### Exercise objective
Please tell how many of the lines below contain "brew", using only a number.

### Provided data
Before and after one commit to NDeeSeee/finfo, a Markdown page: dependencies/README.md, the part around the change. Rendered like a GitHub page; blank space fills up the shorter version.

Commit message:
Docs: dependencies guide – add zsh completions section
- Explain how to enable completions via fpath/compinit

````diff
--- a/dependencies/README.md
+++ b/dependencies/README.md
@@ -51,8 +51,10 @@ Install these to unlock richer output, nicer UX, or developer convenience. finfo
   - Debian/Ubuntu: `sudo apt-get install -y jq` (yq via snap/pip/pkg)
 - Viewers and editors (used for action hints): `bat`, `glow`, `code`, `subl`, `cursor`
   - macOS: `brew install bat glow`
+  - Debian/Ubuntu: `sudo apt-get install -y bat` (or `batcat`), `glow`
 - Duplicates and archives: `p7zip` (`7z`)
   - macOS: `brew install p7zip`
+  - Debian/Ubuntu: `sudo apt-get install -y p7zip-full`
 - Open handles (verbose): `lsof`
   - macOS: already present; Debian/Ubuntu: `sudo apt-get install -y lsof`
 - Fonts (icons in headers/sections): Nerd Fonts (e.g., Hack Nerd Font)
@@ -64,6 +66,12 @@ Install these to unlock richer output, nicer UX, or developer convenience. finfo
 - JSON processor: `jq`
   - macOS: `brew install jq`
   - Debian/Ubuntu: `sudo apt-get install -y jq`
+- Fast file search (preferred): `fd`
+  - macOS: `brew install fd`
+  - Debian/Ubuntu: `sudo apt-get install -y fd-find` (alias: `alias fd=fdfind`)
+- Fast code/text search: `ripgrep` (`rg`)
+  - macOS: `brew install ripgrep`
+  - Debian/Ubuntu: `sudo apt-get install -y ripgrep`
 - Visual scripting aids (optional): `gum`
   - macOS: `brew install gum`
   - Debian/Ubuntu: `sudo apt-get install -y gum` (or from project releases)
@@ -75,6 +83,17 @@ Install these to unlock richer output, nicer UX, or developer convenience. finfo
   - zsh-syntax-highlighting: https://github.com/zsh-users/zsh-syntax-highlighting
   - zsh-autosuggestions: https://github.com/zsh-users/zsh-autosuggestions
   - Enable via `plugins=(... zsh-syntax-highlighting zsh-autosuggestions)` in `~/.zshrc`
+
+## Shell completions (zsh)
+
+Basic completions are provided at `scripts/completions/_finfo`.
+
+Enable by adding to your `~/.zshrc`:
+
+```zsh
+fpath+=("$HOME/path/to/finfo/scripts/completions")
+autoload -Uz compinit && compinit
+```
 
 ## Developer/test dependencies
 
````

### Solution
6